RE: Separation of Syntax and Semantics (was language design for parsin (Quinn Tyler Jackson) (2005-05-19)
| List of all articles for this month |

From: Quinn Tyler Jackson <>
Newsgroups: comp.compilers
Date: 19 May 2005 21:43:53 -0400
Organization: Compilers Central
References: 05-05-167
Keywords: C++, parse, theory
Posted-Date: 19 May 2005 21:43:53 EDT

John said:

> [You can't separate syntax and semantics. Back when I was doing a
> logic and computability seminar in the math department in college, one
> of the things we proved was that anything you can define semantically
> you can in principle put into the syntax (perhaps with severe bloat,
> which mathematicians don't care about) and vice-versa. So here in
> computerland the question is really what's easier to understand and to
> maintain when you're drawing the line. -John]

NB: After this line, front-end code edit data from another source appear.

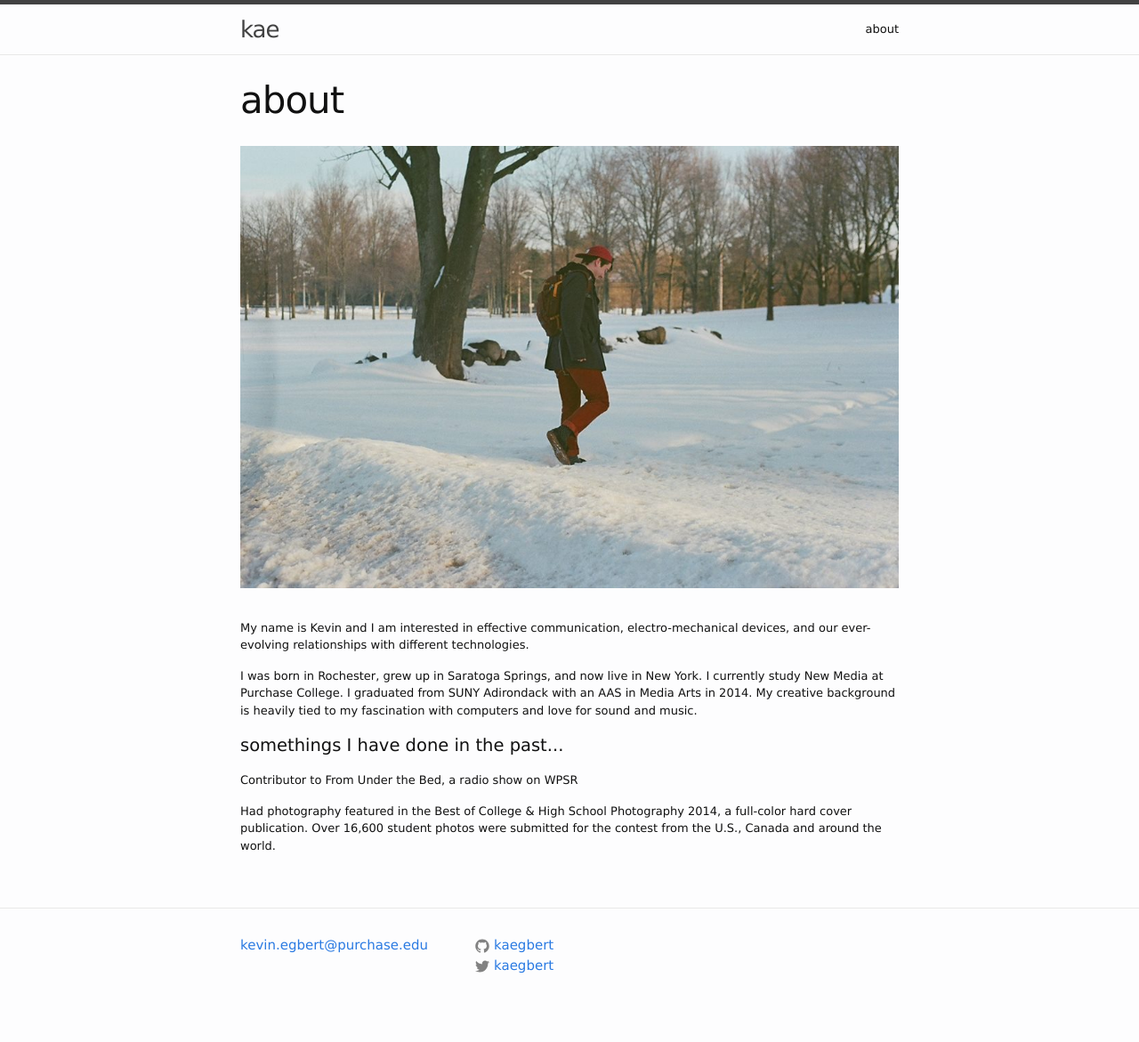
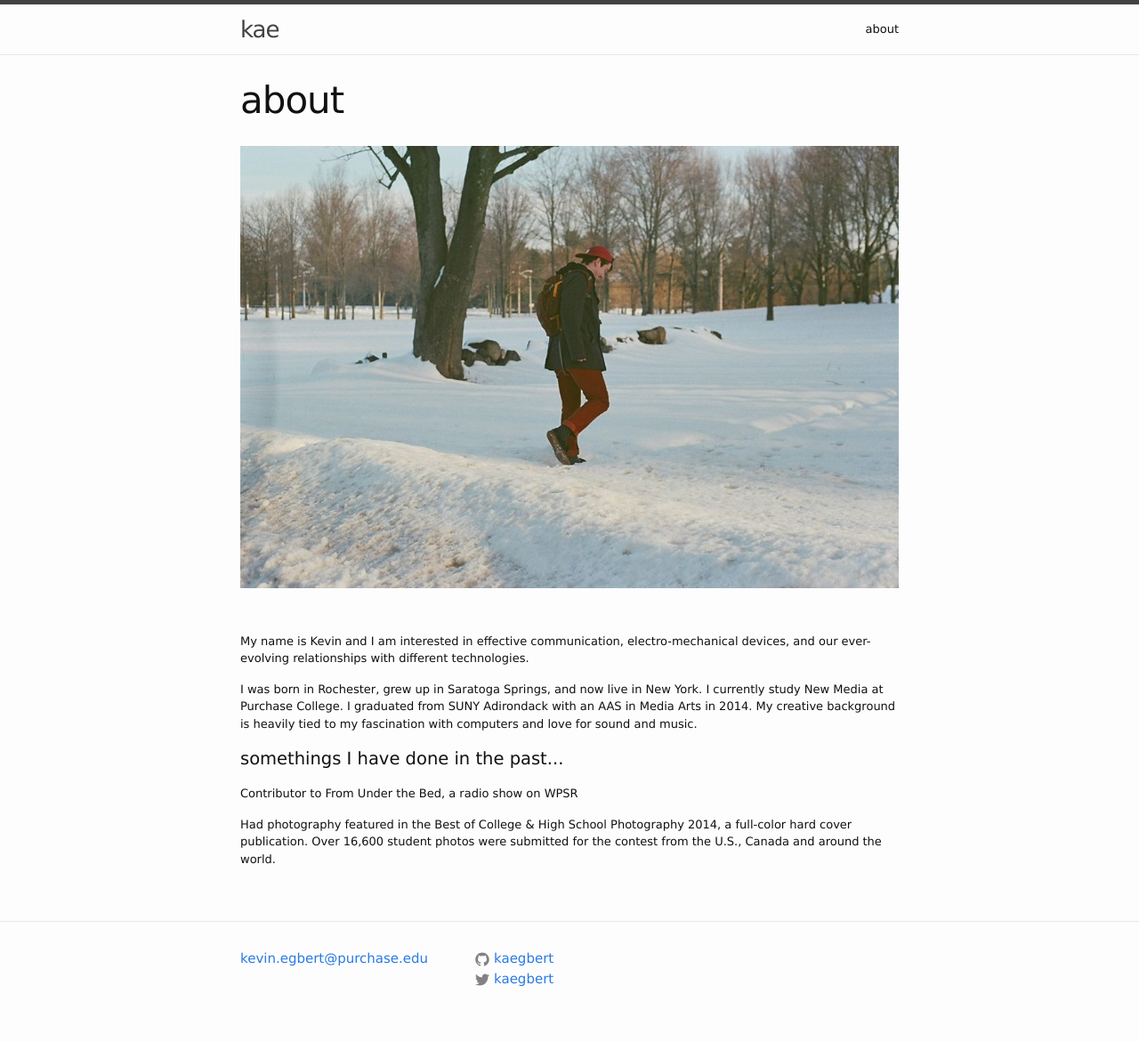
Before and after one commit to kaegbert/kae, a Jekyll site: the page built from about.md, in a window 1280 px wide. Shown: the whole page at 89% size. Built offline with Jekyll 4.4.1, drawn with Linux system fonts in a browser that asks for light colours.

Commit message:
revised about.md

```diff
--- a/about.md
+++ b/about.md
@@ -4,9 +4,12 @@ title: about
 permalink: /about/
 ---
 
-<div class="img_row">
+<!-- <div class="img_row">
   <img class="col two" src="/img/kae.jpg"/>
-</div>
+</div> -->
+
+<img src="{{ site.baseurl }}/img/kae.jpg">
+
 
 <br>
 
```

Yes. There are various Turing powerful formalisms (and some
less-than-TP ones) that are nonetheless intractable for use as
semantic checkers on programming languages. van Wijngaarden grammars
come to mind. Greibach tried to put some restrictions on W-grammars in
an attempt to make them more approachable without losing too much
power, but that didn't seem to spawn much work (someone out there may
correct me on that).

Right now in my literature search I'm finding some interesting
extensions/alternatives to pushdown automata that were explored in the
late 60's, some for this purpose: stack automata and one-way stack
automata (Ginsburg, Greibach, et al.), nested stack automata (Aho),
and balloon automata (Hopcroft & Ullman). Although these appear not to
have made it past the early 70's, someone out there may correct me on

Other approaches were also tried, in affix grammars, attribute
grammars, et cetera. It's perhaps some kind of dyslexia on my part
that I find those families too opaque for my limited mind to grok

Recent work by Okhotin (various papers, and his PhD dissertation)
focuses on a grammar-only specification of a small programming
language, using Boolean grammars.

I've resorted to something akin to George Miller's "Rule of 7 +/-
2". If dealing with some semantic construction in the grammar requires
less than 7 (+/- 2) productions, I deal with it in the grammar. If
more, I allow myself to deal with it in the code. Anything more than
Miller's magic number becomes difficult to follow, even with a visual

Chev. Quinn Tyler Jackson

Post a followup to this message

Return to the comp.compilers page.
Search the comp.compilers archives again.